Friday, July 16, 2010

Inside look at behind the scenes

Following is a slightly redacted e-mail sent from a TFP reporter to candidates in a certain congressional district race.
I'm leaving out the reporter's name and anything else that serve to identify individuals.


As you can see from this e-mail list, there’s quite a few of you running for the (redacted) Congressional District of Tennessee. My name is Red Acted and I’m going to be doing my best to cover each of you fairly in the run up to the election. (Yes I know it’s a bit late to send this, but I’m new here. Doing the best I can.) A couple of housekeeping notes.

  1. Please give me a good number to reach you the night of the election. By this number, please include your name, age and party affiliation. I know that’s redundant, but with so many of you in the race it will make it easier for me to keep track of things.
  2. A number of you have come in for editorial board meetings over the past few weeks and more than one has said they would release their IRS forms (I’m thinking specifically of Mr. X and Mrs. Y, but I wanted to expand this opportunity.) Any candidte that wishes to provide their most recent tax returns may e-mail them to me here or fax them to 423-668-5039.

Good luck to all of you and I look forward to working with you.

Of the candidates who told me about this, some wondered if the person was really a reporter, considering the poor writing style and spelling. I assured them that, yes, that is par for the course at the TFP.
Some also questioned the reporter's wanting to see their Infernal Revenue returns; so do I.
There is not, to my knowledge, any legal requirement for such a declaration. If there is, there shouldn't be; and if there is, it would be unwise, I think, to send it to a stranger.

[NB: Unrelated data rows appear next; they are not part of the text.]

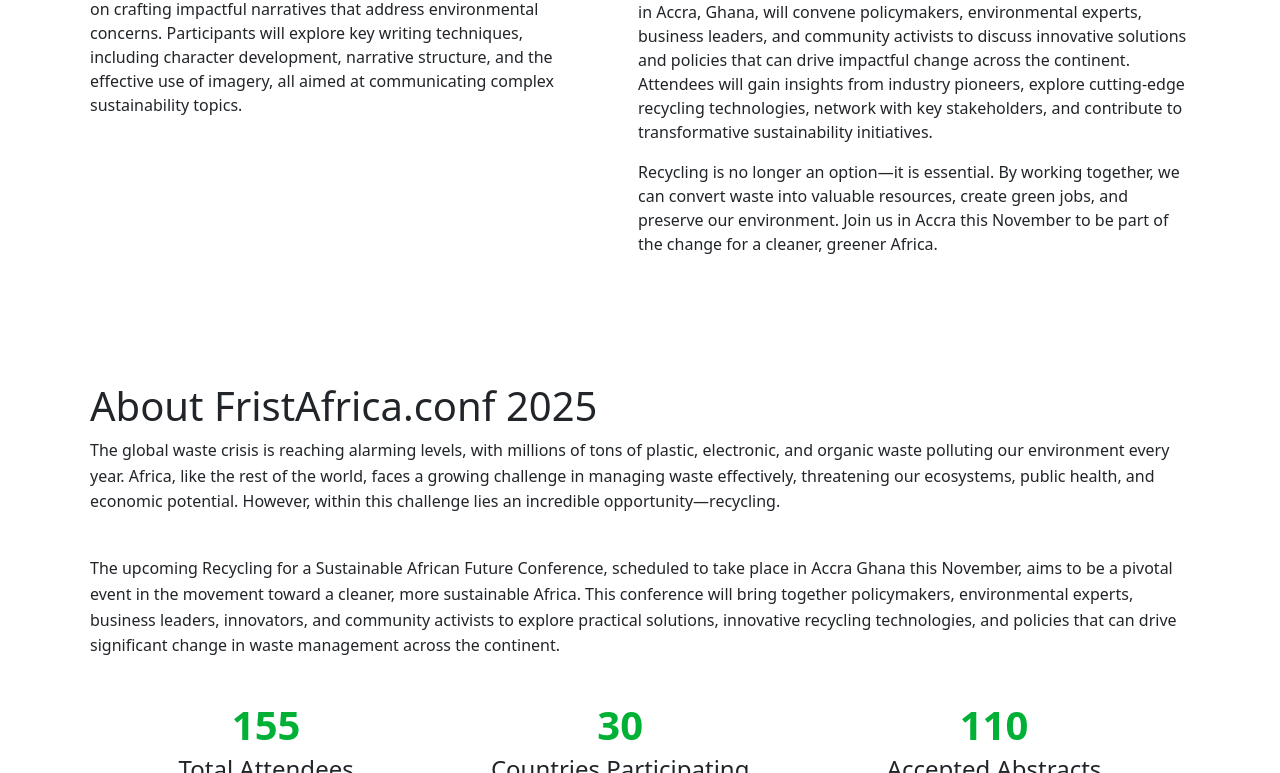
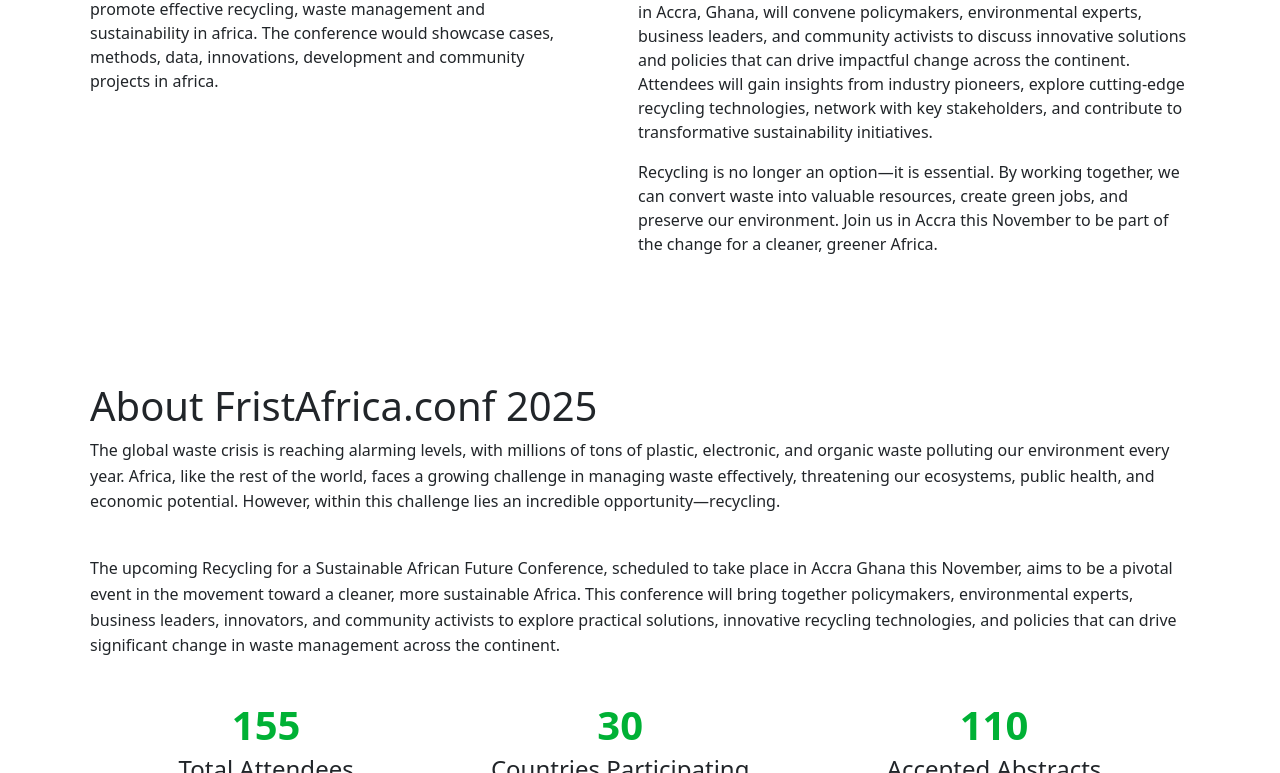
Before and after one commit to Kelvinswebdev/firstafrica, a plain HTML site: page index.html in a window 1280 px wide. Shown: the part 1260-2033 px from the top of the page. Drawn offline with nearby package versions, Linux system fonts and the light colour scheme.

Commit message:
Update index.html

```diff
--- a/index.html
+++ b/index.html
@@ -82,7 +82,7 @@
         <div class="split1left">
             <img src="pics/logo.png" class="logo" alt="">
 
-            <p>This workshop is designed to enhance writing skills with a focus on crafting impactful narratives that address environmental concerns. Participants will explore key writing techniques, including character development, narrative structure, and the effective use of imagery, all aimed at communicating complex sustainability topics. </p>
+            <p>The 1st Africa recycling initiative conference Accra is designed to promote effective recycling, waste management and sustainability in africa. The conference would showcase cases, methods, data, innovations, development and community projects in africa. </p>
         </div>
 
 
```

Friday, July 09, 2010

Good point foolishly attributed

After some e-mail communication about the horrors of "The Rant," those frequently incredibly stupid and often just nasty anonymous short pieces, apparently the editors of the Sunday TFP are exercising a little more care.
But not much.
For example: "Thomas Jefferson said, 'Seventy percent of the people want free enterprise, 30 percent don't. So why is the 30 percent in charge?' Sound like today?"
It is a very good point ... but it is NOT something Thomas Jefferson ever said.
Any knowledgeable newspaper editor -- of which apparently there isn't one in the Tri-State area -- should know the term "free enterprise" was not in use then.
And that mythical editor should know that, at the time of Mr. Jefferson, mostly it was the free-enterprisers who were in charge.
OK, by no means one of the worst errors in this error-filled section of this error-filled publication, but another example of carelessness that calls into question every word in it.

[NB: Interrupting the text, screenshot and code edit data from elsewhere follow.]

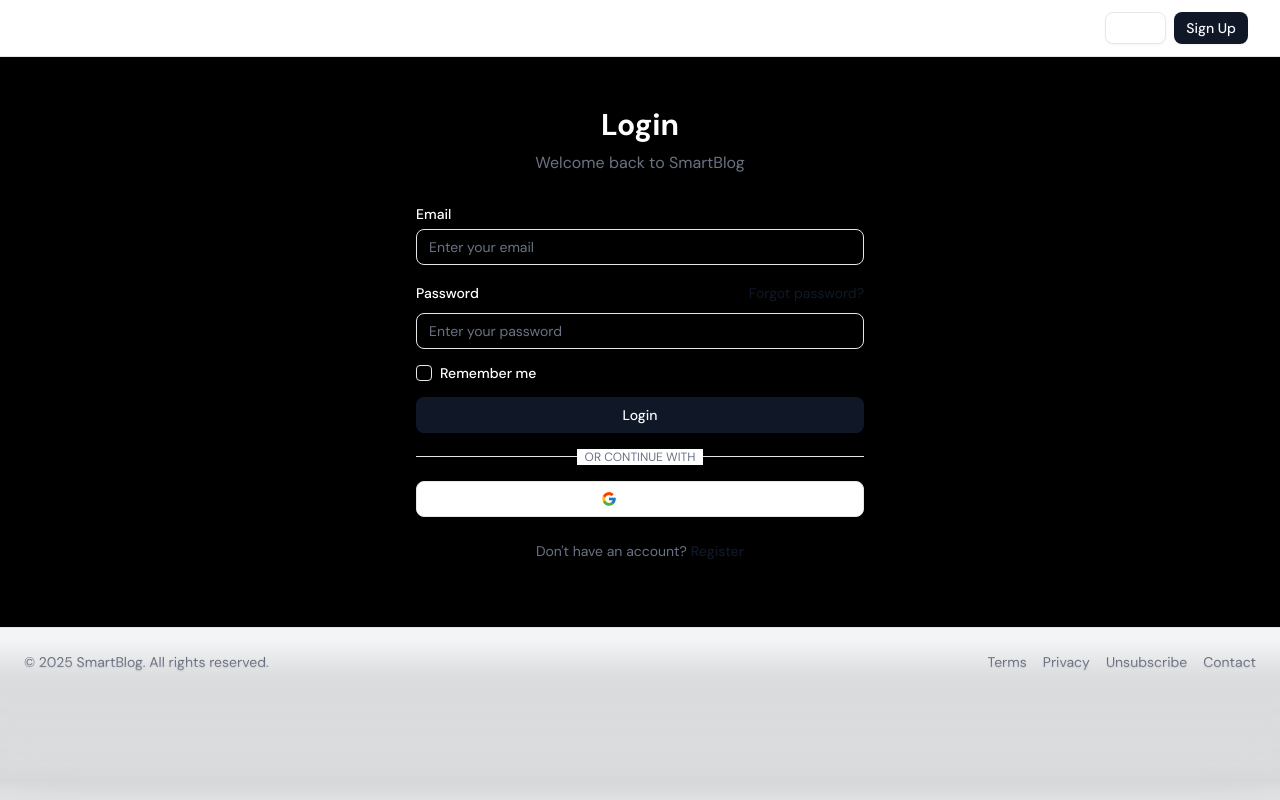
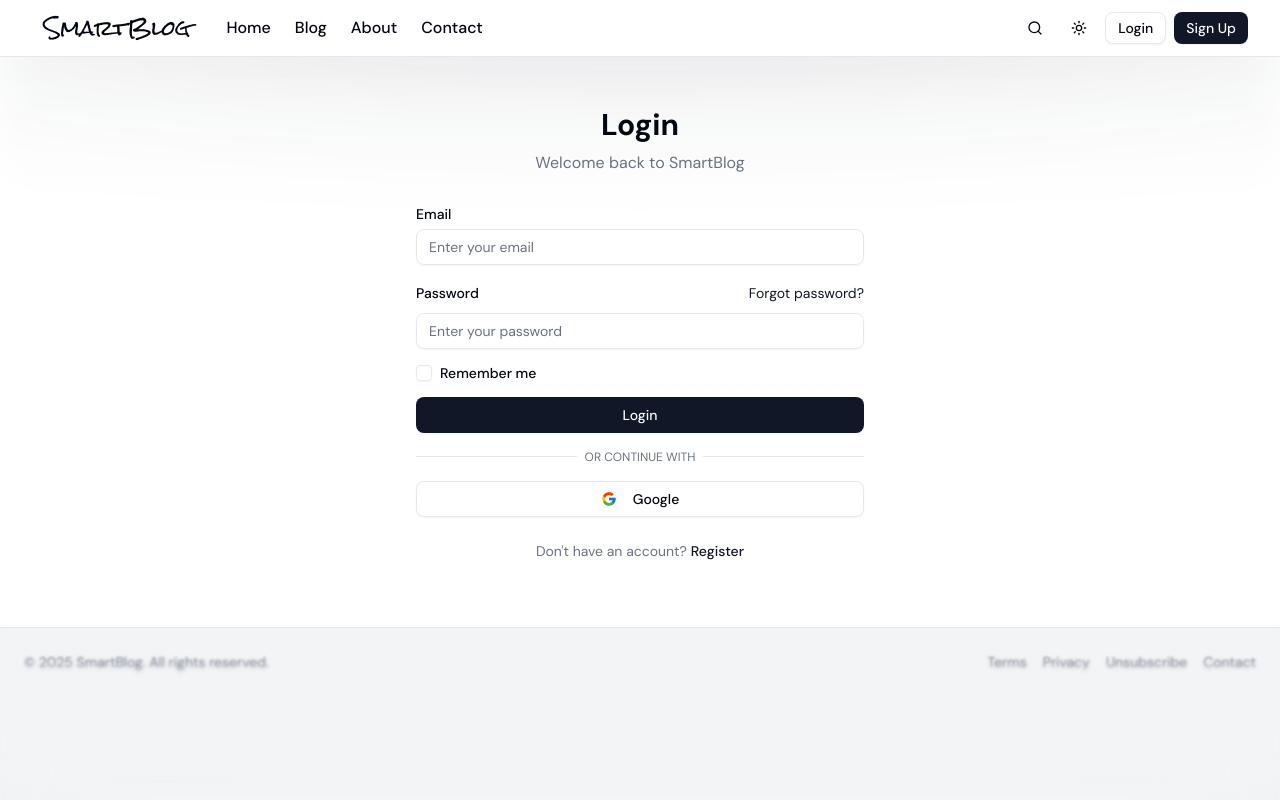
Before and after one commit to pranjal-yadav05/SmartBlog, a Next.js app: page /login in a window 1280 px wide. Built offline with nearby package versions, Linux system fonts and the light colour scheme.

Commit message:
fix light mode bug

```diff
--- a/src/app/layout.js
+++ b/src/app/layout.js
@@ -38,17 +38,23 @@
       </head>
 
       <body
-        className={`${geistSans.variable} ${geistMono.variable} antialiased bg-black text-white overflow-x-hidden`}>
+        className={`${geistSans.variable} ${geistMono.variable} antialiased overflow-x-hidden`}
+      >
         <ThemeProvider
           attribute="class"
           defaultTheme="system"
           enableSystem
-          disableTransitionOnChange>
+          disableTransitionOnChange
+        >
+          {/* ambient glows */}
+          <div className="viewport-glow-top" aria-hidden="true" />
+          <div className="viewport-glow-bottom" aria-hidden="true" />
+
           <ToastProvider>
             <main className="relative min-h-screen overflow-hidden">
               {children}
 
-              <BlurStack className="pointer-events-none fixed bottom-0 left-0 right-0 h-40 z-50" />
+              <BlurStack className="pointer-events-none fixed bottom-0 left-0 right-0 h-50 z-50" />
             </main>
           </ToastProvider>
         </ThemeProvider>
--- a/src/components/ui/blur-stack.jsx
+++ b/src/components/ui/blur-stack.jsx
@@ -8,6 +8,7 @@
   { blur: 8, maskStops: [50, 62.5, 75, 87.5], zIndex: 5 },
   { blur: 16, maskStops: [62.5, 75, 87.5, 100], zIndex: 6 },
   { blur: 32, maskStops: [75, 87.5, 100, 100], zIndex: 7 },
+  { blur: 64, maskStops: [87.5, 100, 100, 100], zIndex: 8 },
 ];
 
 export default function BlurStack({
@@ -39,9 +40,6 @@
                 WebkitMaskImage: maskImage,
                 backdropFilter: `blur(${layer.blur}px)`,
                 WebkitBackdropFilter: `blur(${layer.blur}px)`,
-
-                // optional glass tint
-                background: "rgba(0,0,0,0.05)",
               }}
             />
           );
```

Phooey on the people, raise them taxes!

Perhaps it would be like Adolf Hitler's declaring the Sabbath to be a holy day for the Chattanooga Times editorial page to support a rational economic policy (after all, it considers Paul Krugman to be an economist), but its editorial of Sunday, 27 June, is certainly one of its most fascistic and cynical.
In a time of high unemployment, high foreclosure rates, and general consumer worries, its editorial, "Fiscal reality begs tax hike," surely hits a new low even for these economic illiterates.
Chattanooga's mayor, Ron Littlefield, called for an outrageous tax hike, so outrageous that a recall was promptly initiated.
Even the members of the silly council objected ... but only to the outrageous amount, not to the horrible premise.
Still, the big government addicts who write the "down with the people" and "down with freedom" and "up with more government" editorials couldn't or wouldn't see the evil.
The Times will support big government under probably any circumstance.
And what is worse, calling the insanity "fiscal reality" really adds insult to the injury.